I love homemade challah.
I’ll be honest, my first attempts tasted floury, yeasty, or dense and heavy.
But after a few false starts, I figured it out, and now my favourite part of the Shabbos meal is a piece of steaming hot, fresh challah with some homemade dips.
It’s Friday afternoon, and my challah dough is ready to be shaped.
I’m running late, and not really feeling the spiritual power of the moment. I just want to make the bracha, separate a piece of challah, and braid those loaves as fast as possible, before I need to pick up my girls from school.
As I am about to start, my four-year-old wanders in.
“Yes!” He exclaims. “We are making challah.”
I know. I know. I should be thrilled that my son is so eager to help his mother and do a mitzvah. But all I can see are my dreams of speed braiding 10 loaves of challah fading away and being replaced by flour everywhere and sticky, doughy hands.
My son dutifully washes his hands with soap and water, spraying the kitchen floor in the process, all the better to mix with the inevitable sprinkling of flour soon to follow.
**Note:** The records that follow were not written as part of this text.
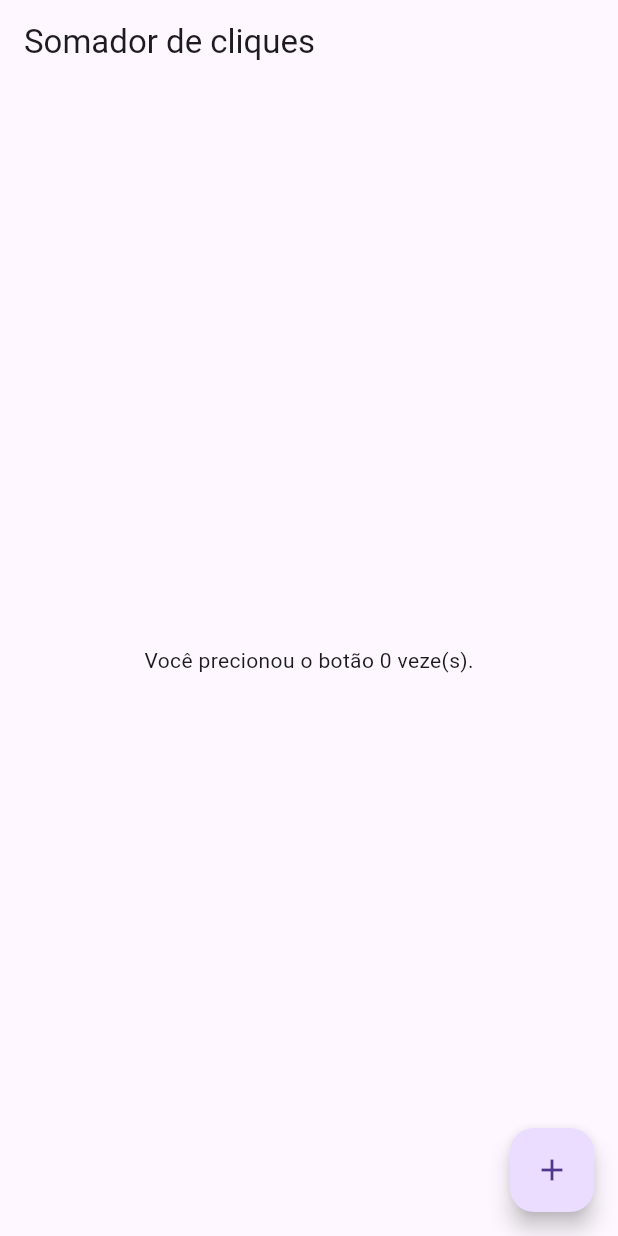
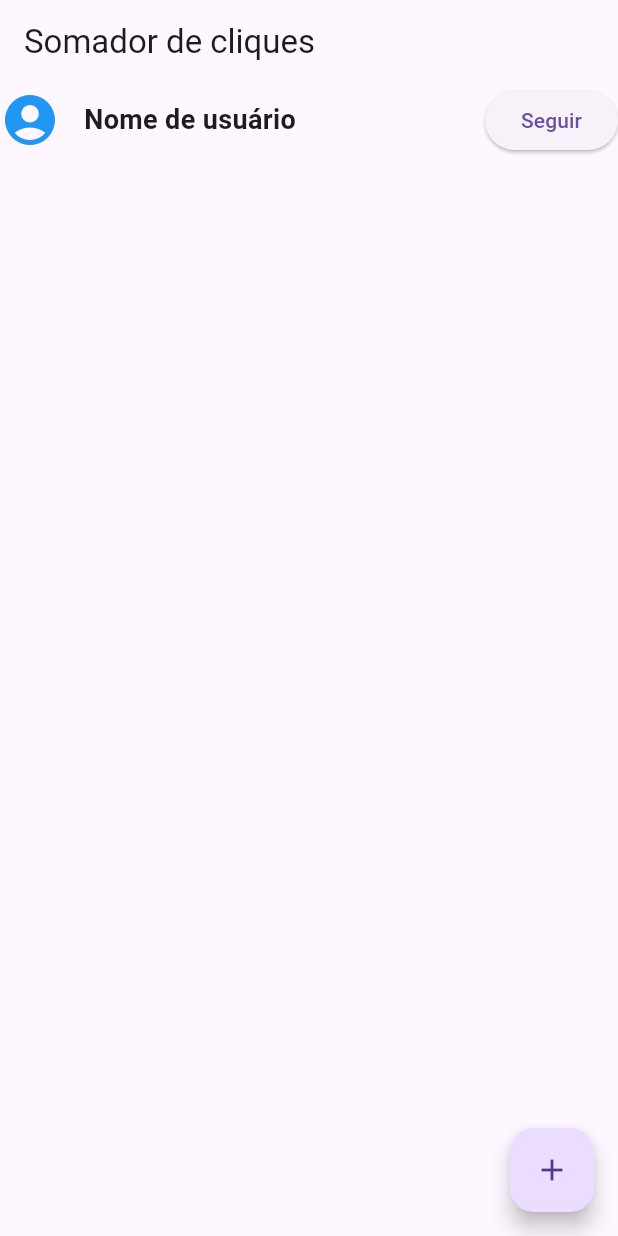
Before and after one commit to gabriel-felix-dev/dev-mobile, a Flutter app: the screen it shows after launch, on a phone screen of 412 x 824 dp. Run offline on Flutter 3.47's test engine with Material 3 defaults, Android fonts, the phone set to English and light mode, and no system bars.

Commit message:
Criação dos exemplos de container, column e row

```diff
--- a/aula_03/lib/main.dart
+++ b/aula_03/lib/main.dart
@@ -20,7 +20,63 @@ class _HomeState extends State<Home> {
       appBar: AppBar(
           title: Text('Somador de cliques'),
         ),
-        body: Center(child: Text('Você precionou o botão $_count veze(s).')),
+        // body: Center(child: Text('Você precionou o botão $_count veze(s).')), // Body original
+        // body: Container( // Body Container
+        //   width: 200,
+        //   height: 200,
+        //   padding: EdgeInsets.all(50.0),
+        //   color: Colors.lightBlueAccent,
+        //   child: Text('Olá, Flutter', style: TextStyle(color: Colors.white),),
+        // ),
+        // body: Column( // Body column
+        //   mainAxisAlignment: MainAxisAlignment.center,
+        //   children: [
+        //     Container(
+        //       width: 80,
+        //       height: 80,
+        //       decoration: BoxDecoration(
+        //         color: Colors.red,
+        //         shape: BoxShape.circle
+        //       ),
+        //     ),
+        //     SizedBox(height: 15),
+        //     Container(
+        //       width: 80,
+        //       height: 80,
+        //       decoration: BoxDecoration(
+        //         color: Colors.yellow,
+        //         shape: BoxShape.circle
+        //       ),
+        //     ),
+        //     SizedBox(height: 15),
+        //     Container(
+        //       width: 80,
+        //       height: 80,
+        //       decoration: BoxDecoration(
+        //         color: Colors.green,
+        //         shape: BoxShape.circle
+        //       )
+        //     )
+        //   ]
+        // ),
+        body: Row(
+          children: [Icon(
+            Icons.account_circle, size: 40,
+            color: Colors.blue),
+            const SizedBox(width: 16),
+            Expanded(
+              child: Text(
+                'Nome de usuário',
+                style: TextStyle(fontSize:18,
+                fontWeight: FontWeight.bold),
+              ),
+            ),
+            ElevatedButton(
+              onPressed: () {},
+              child: const Text('Seguir'),
+            ),
+          ],
+        ),
         floatingActionButton: FloatingActionButton(
           onPressed: () => setState(() => _count++),
           tooltip: 'Increment Counter',
```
His hands still have marker all over them, but his face is shining as he stands on a chair next to me. His hands look so small next to mine as we place them over the challah.
I’ve been asked to have people in mind for a speedy recovery as I make the blessing over the challah dough.
I’m still stressed and rushing, but looking at my son’s wide eyes and spread fingers over the dough helps centre my thoughts.
I recite names for recovery and the bracha, carefully separating a piece of the dough. My son is completely immersed in the moment, barely blinking, as he listens to every word, whispering a soft “amen”.
I rub my hands with oil and, of course, my son wants some as well. I sprinkle the counter with flour, and start rolling out the dough.
I separate a small piece for my son.
“More, mommy. I want to make a big challah like you.”
I hand him another piece of dough, and quickly roll out and braid three challahs.
I look over at my son, his tongue sticking out of his mouth in concentration. He’s rolled out three ropes of dough and is attempting to braid them.
“Mom, help me make the twisty thing!”
Holding his hands, we carefully weave the strands under and over. Two strands are of similar size, but one is much thinner and longer.
Finally, it is finished. A more lopsided challah I have never seen. But my son’s face! “Look mommy, it’s just like yours!” We carefully place it on the baking sheet.
I return to braiding more challahs.
“Mommy, my hands are dirty. Turn on the sink.”
His hands are covered with sticky challah dough. He rubs them in the water, and now the sink has pieces of dough floating around the water. He dries his hands on a clean hand towel, rubbing wet and still doughy hands all over it.
He takes the rest of his dough and carefully rolls it into one long strand. “I’m making a round one for Rosh Hashanah.”
I’m on my last challah. He’s still shaping his round challah.
I mix an egg to brush on top.
“Please, mommy, can I brush them?”
He moves his chair next to the trays of challah. Carefully dipping the brush into the egg wash, he paints each challah, and most of the trays.
I snap a picture, and post on Instagram.
“What a great egg wash helper,” my sister-in-law messages me almost instantly.
I look around the kitchen. There’s challah in the oven, already filling my house with that special pre-Shabbos scent; there’s trays of challah waiting to go into the oven, with globs of egg wash randomly placed; there’s flour on the counter and on the floor, mixed with water; the sink has blobs of dough stuck to the sides; and I am late to pick up my girls from school.
But my son. He’s in heaven. He’s made challah for Shabbos with mom. I guess he is a great egg wash helper. And a pretty amazing challah baking assistant in general.
He made me present and aware of the power of what I was doing. There’s nothing better than that.